====== DATA LISTING ======
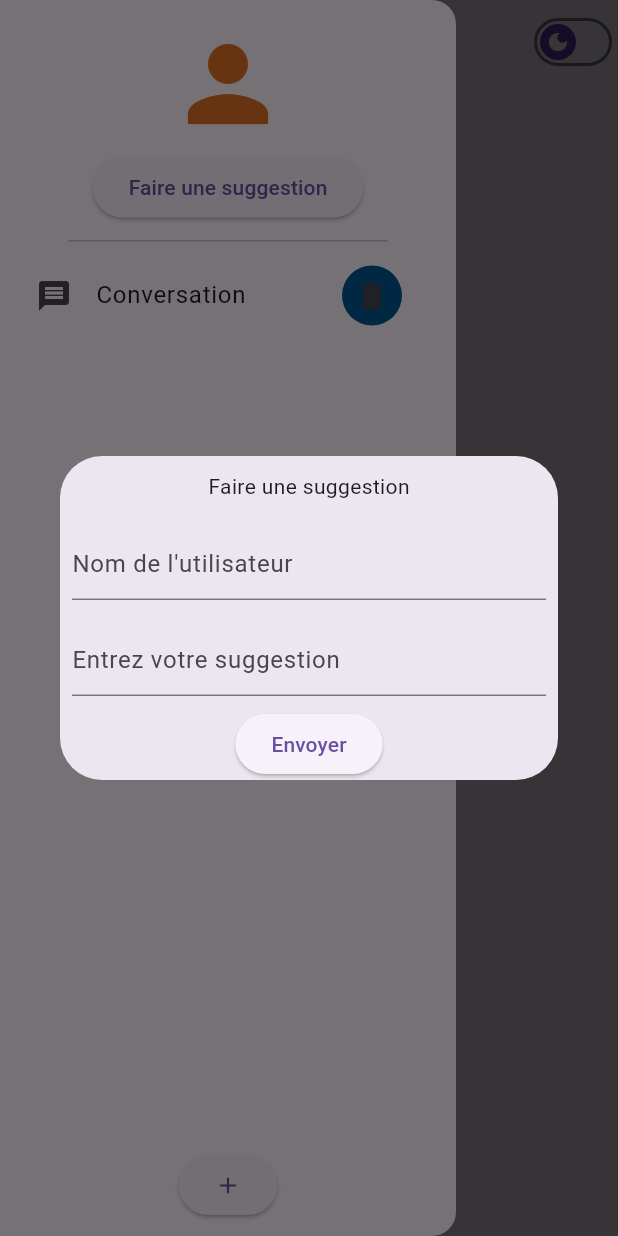
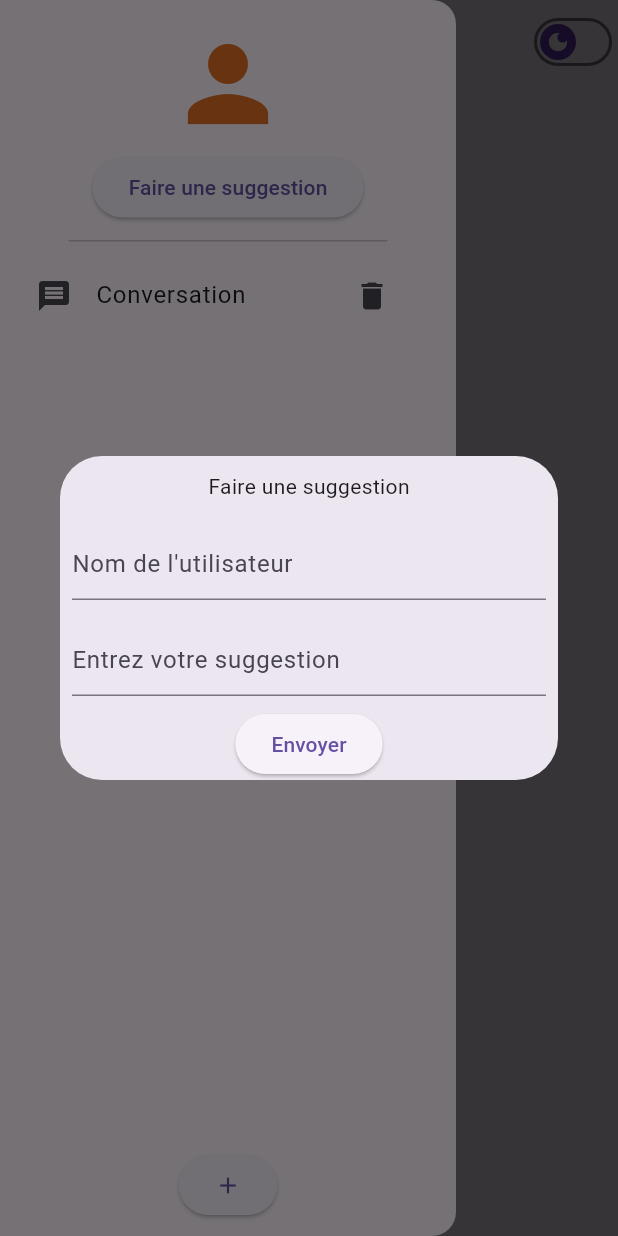
Before and after one commit to LiamBou/projet_info_s8_gpt, a Flutter app: the screen it shows after launch, in the side drawer, after a tap on "Faire une suggestion", on a phone screen of 412 x 824 dp. Run offline on Flutter 3.47's test engine with Material 3 defaults, Android fonts, the phone set to English and light mode, and no system bars; our stand-ins replace flutter_markdown, loading_animation_widget, sqflite; accounts and stored records are empty.

```diff
--- a/lib/views/drawer_widget.dart
+++ b/lib/views/drawer_widget.dart
@@ -62,6 +62,7 @@ class _CustomDrawerState extends State<CustomDrawer> {
                               padding: const EdgeInsets.all(8.0),
                               child: TextField(
                                 controller: _userController,
+                                textCapitalization: TextCapitalization.words,
                                 decoration: const InputDecoration(
                                   hintText: "Nom de l'utilisateur",
                                 ),
@@ -73,6 +74,8 @@ class _CustomDrawerState extends State<CustomDrawer> {
                                 controller: _suggestionController,
                                 minLines: 1,
                                 maxLines: 5,
+                                textCapitalization:
+                                    TextCapitalization.sentences,
                                 decoration: const InputDecoration(
                                   hintText: 'Entrez votre suggestion',
                                 ),
@@ -119,8 +122,7 @@ class _CustomDrawerState extends State<CustomDrawer> {
                       leading: const Icon(Icons.message),
                       trailing: IconButton(
                           style: ElevatedButton.styleFrom(
-                            backgroundColor:
-                                const Color.fromRGBO(0, 87, 147, 1),
+                            backgroundColor: Colors.transparent,
                           ),
                           onPressed: () {
                             int newID;
--- a/lib/views/user_input.dart
+++ b/lib/views/user_input.dart
@@ -29,6 +29,7 @@ class _UserInputState extends State<UserInput> {
         minLines: 1,
         maxLines: 6,
         autofocus: false,
+        textCapitalization: TextCapitalization.sentences,
         decoration: InputDecoration(
           hintText: 'Posez une question...',
           suffixIcon: IconButton(
```
Also changed, not shown: 1 other file.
======
— TASK ITEM —
Wherever a line in the entries holds "extends", copy that line.

— RESPONSE —
@@ -62,6 +62,7 @@ class _CustomDrawerState extends State<CustomDrawer> {
@@ -73,6 +74,8 @@ class _CustomDrawerState extends State<CustomDrawer> {
@@ -119,8 +122,7 @@ class _CustomDrawerState extends State<CustomDrawer> {
@@ -29,6 +29,7 @@ class _UserInputState extends State<UserInput> {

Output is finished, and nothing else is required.